These small scale publications have been at the forefront of counter-culture for decades and despite the onset of the digital age with many homemade thought pieces being published online as a part of the ‘webzine’ movement instead of in print, there is still a considerable number of zines in circulation.
Why zines are important
The content is entirely up to the creator, as by its very nature a zine is made as a personal piece written usually to express an idea that would not normally be published. Due to this zines have had a long and storied history with anti-authoritarian movements and rebellion
Zines give a voice to marginalized voices that would otherwise find it difficult to get their voices heard in the mainstream press. Zines are a great form of freedom of expression as they can be easily produced by anybody regardless of experience or their access to resources. All you need is paper and some time and you can produce a zine.
Independent publications have been essential to the feminist movements of the past century up to the present, with thousands of zines being made from the ’60s onwards focused on the feminist cause. During the ’90s as a part of the third wave of feminism, zines were commonly used by members of the Riot Grrrl movement and
Zines also are a great way for a niche topic to find an audience. Before the internet, it was very difficult for people with a particular interest to create communities that weren’t covered by the mainstream media. Many zines started as ‘fanzines’ with some of the earliest fan clubs based around star trek and early horror movies. Zines in many ways are the predecessor to online blogs where people can express their devotion to something, be it a cause or a piece of entertainment.
How to make a zine
Much like the writers and artists that create them, zines are non-conformist. They can be any shape, size, length or breadth you want, and your colour choices are only limited by what you can afford and implement. Many traditional zines use a collage style with cutouts from other magazines and photos, with text interspersed in a non-traditional layout. They tend to take on a bricolage style, but again it is entirely up to you the creator to decide how it looks and what content it will contain.
A zine does not have to rely on advertising or any other kind of trappings that a magazine might be forced into due to financial commitments. You can design your zine in any way that you see fit.
Zines are usually printed en mass by printing services (just like us at Minuteman Press!)
You can make a mini zine yourself before you get too ahead of yourself with the following step:
- Fold a standard piece of paper into 8 separate sections.
- Crease the centrefold into a pyramid shape.
- Fold the paper in half and cut through one section.
- Place the paper flat on a table and put your fingers under the paper lengthways on either side of the sheet.
- As you fold it lengthways it should buckle and so that it forms a fold naturally.
- You should have an eight page zine now!
You can use this to create a basic layout for your future plans. It really is as simple as folding some paper and deciding what you want your topic to be about, and if you want to take the next step and try and make it look a little more professional for dissemination.
What are zines like now?
Zines have experienced a recent resurgence due to the connectivity given by the internet, allowing for various zine based festivals to pop up around the world. Zinefest, which is hosted annually in Los Angeles, has grown exponentially over the last decade, starting with only a handful of exhibitions, to having over 200 unique zines being showcased.

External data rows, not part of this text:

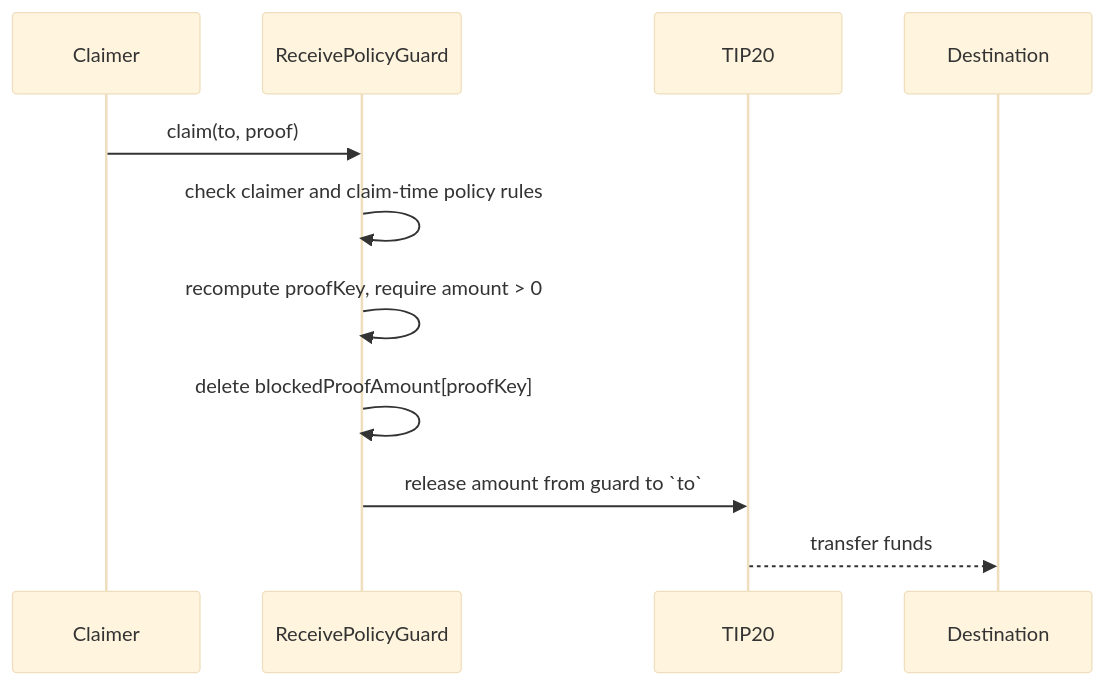
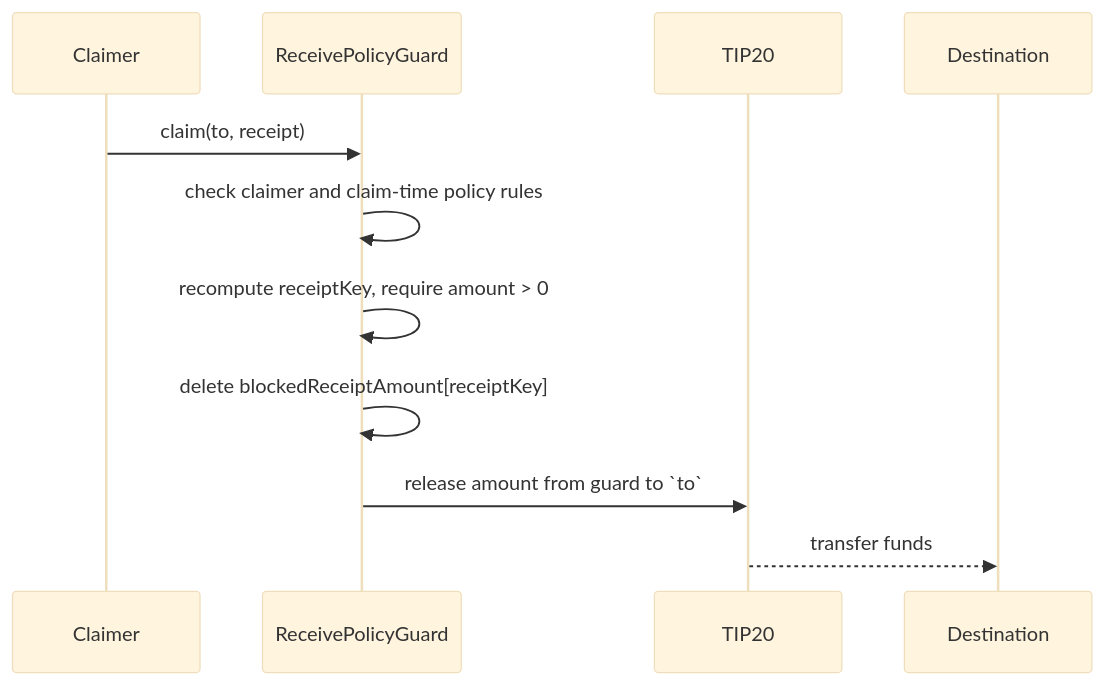
Before and after one commit to tempoxyz/tempo: the second of 2 diagrams in tips/tip-1028.md, drawn with Mermaid (base theme). The commit also changed other lines of this file, not shown here.

Commit message:
docs(tip-1028): use receipt terminology

````diff
--- a/tips/tip-1028.md
+++ b/tips/tip-1028.md
@@ -300,14 +300,14 @@
 ```mermaid
 sequenceDiagram
     participant Claimer
     participant ReceivePolicyGuard
     participant TIP20
     participant Destination
 
-    Claimer->>ReceivePolicyGuard: claim(to, proof)
+    Claimer->>ReceivePolicyGuard: claim(to, receipt)
     ReceivePolicyGuard->>ReceivePolicyGuard: check claimer and claim-time policy rules
-    ReceivePolicyGuard->>ReceivePolicyGuard: recompute proofKey, require amount > 0
-    ReceivePolicyGuard->>ReceivePolicyGuard: delete blockedProofAmount[proofKey]
+    ReceivePolicyGuard->>ReceivePolicyGuard: recompute receiptKey, require amount > 0
+    ReceivePolicyGuard->>ReceivePolicyGuard: delete blockedReceiptAmount[receiptKey]
     ReceivePolicyGuard->>TIP20: release amount from guard to `to`
     TIP20-->>Destination: transfer funds
 ```
````
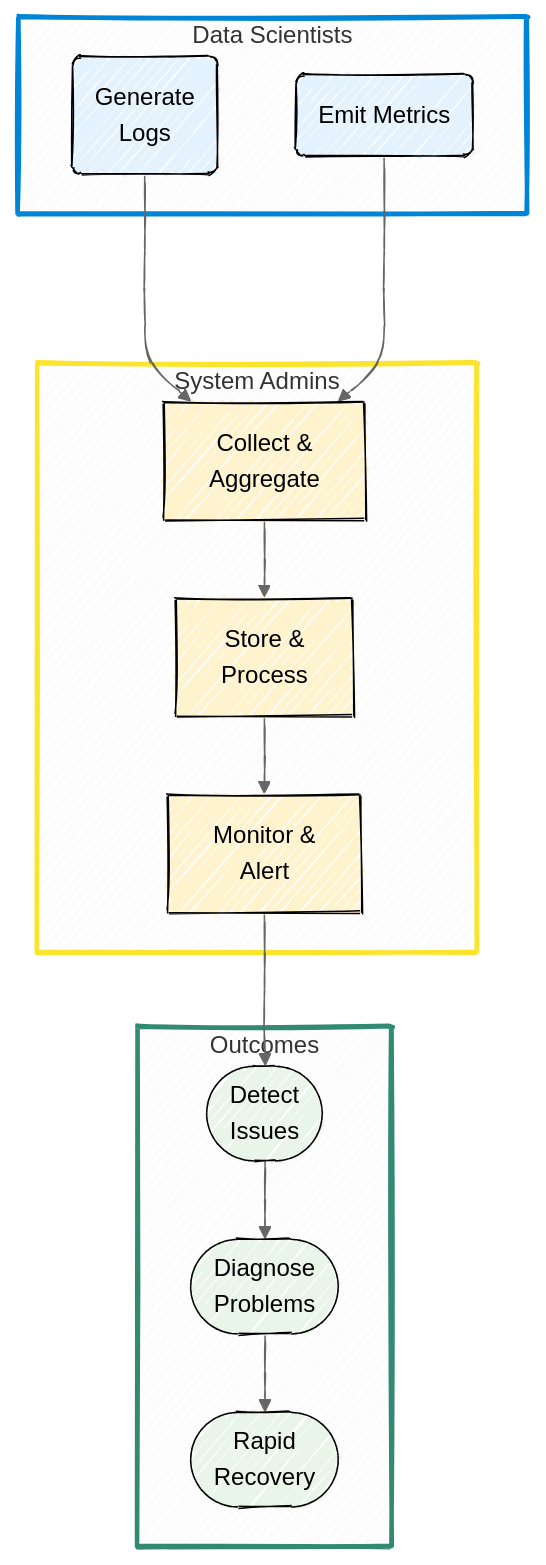
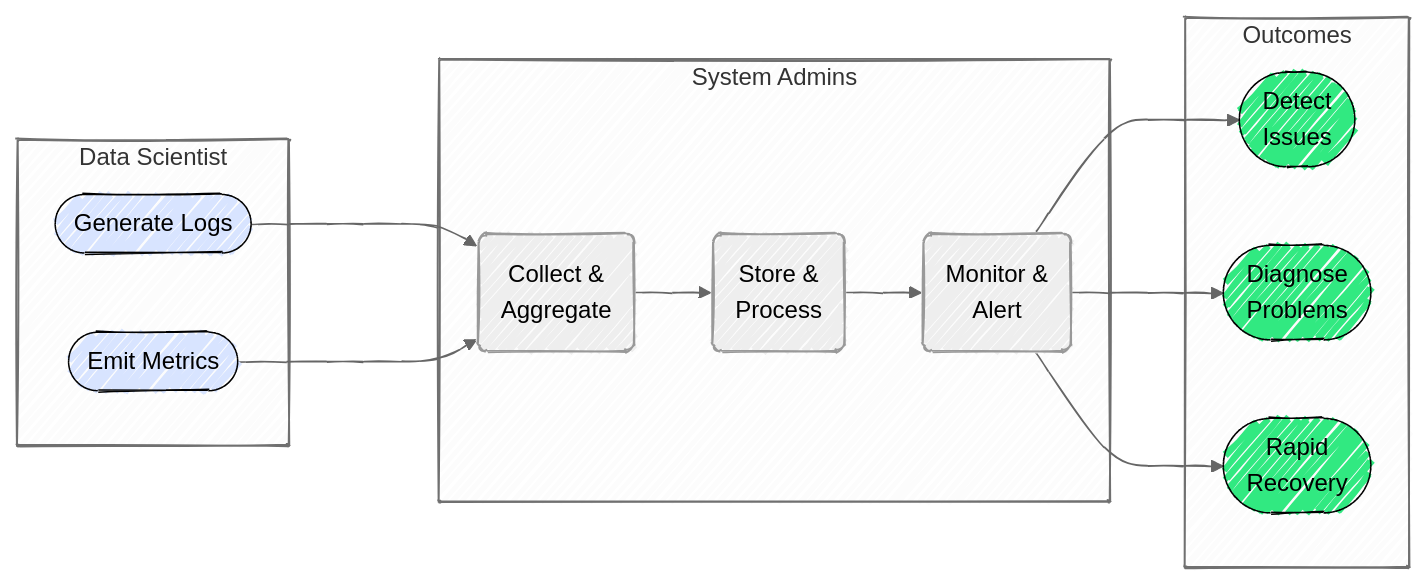
Before and after one commit to mjfrigaard/do4ds-labs: the second of 2 diagrams in lab4.qmd, drawn with Mermaid. The commit also changed other lines of this file and 18 other files, not shown here.

````diff
--- a/lab4.qmd
+++ b/lab4.qmd
@@ -184,44 +184,39 @@
 ```{mermaid}
 %%| fig-width: 8.0
 %%| fig-align: center
 %%{init: {'theme': 'neutral', 'look': 'handDrawn', 'themeVariables': { 'fontFamily': 'monospace'}}}%%
 
-graph TD
-    subgraph DatSci["Data Scientists"]
-        A("Generate<br>Logs")
-        B("Emit Metrics")
+graph LR
+    subgraph DatSci["Data Scientist"]
+        A(["Generate Logs"])
+        B(["Emit Metrics"])
     end
     
     subgraph SysAdmin["System Admins"]
-        C["Collect &<br>Aggregate"]
-        D["Store &<br>Process"]
-        E["Monitor &<br>Alert"]
+        C("Collect &<br>Aggregate")
+        D("Store &<br>Process")
+        E("Monitor &<br>Alert")
     end
     
     subgraph Out["Outcomes"]
         F(["Detect<br>Issues"])
         G(["Diagnose<br>Problems"])
         H(["Rapid<br>Recovery"])
     end
     
     A ---> C
     B ---> C
     C --> D
     D --> E
-    E --> F
-    F --> G
-    G --> H
+    E --> F & G & H
+
     
-    classDef ds fill:#e3f2fd,stroke:#000,stroke-width:1px
-    classDef admin fill:#fff3cd,stroke:#000,stroke-width:1px
-    classDef outcome fill:#e8f5e8,stroke:#000,stroke-width:1px
     
-    style DatSci stroke:#0085d6,stroke-width:3px,font-size:16px
-    style SysAdmin stroke:#fbe42d,stroke-width:3px,font-size:16px
-    style Out stroke:#328a72,stroke-width:3px,font-size:16px
-
+    classDef ds fill:#d8e4ff,stroke:#000,stroke-width:1px
     class A,B ds
-    class C,D,E admin
+    
+    classDef outcome fill:#31e981,stroke:#000,stroke-width:1px
     class F,G,H outcome
     
+    
 ```
````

There have also been a number of zine libraries opening up in the united states as well zines being displayed in museums around the world. The artistic merit of many of the zines has become an increasing focal point, with many being archived in institutions like the Tate and the British Library.
How can we help you create your ideal zine?
We at Minuteman Press have years of experience in a variety of different printing techniques, and we can help with design and copy as well (but if you make your own zine, you will probably have this covered).
We have all the equipment you need to print and produce your own professional looking zine, have a look at our magazine page and get in contact with us to find out how we can help you.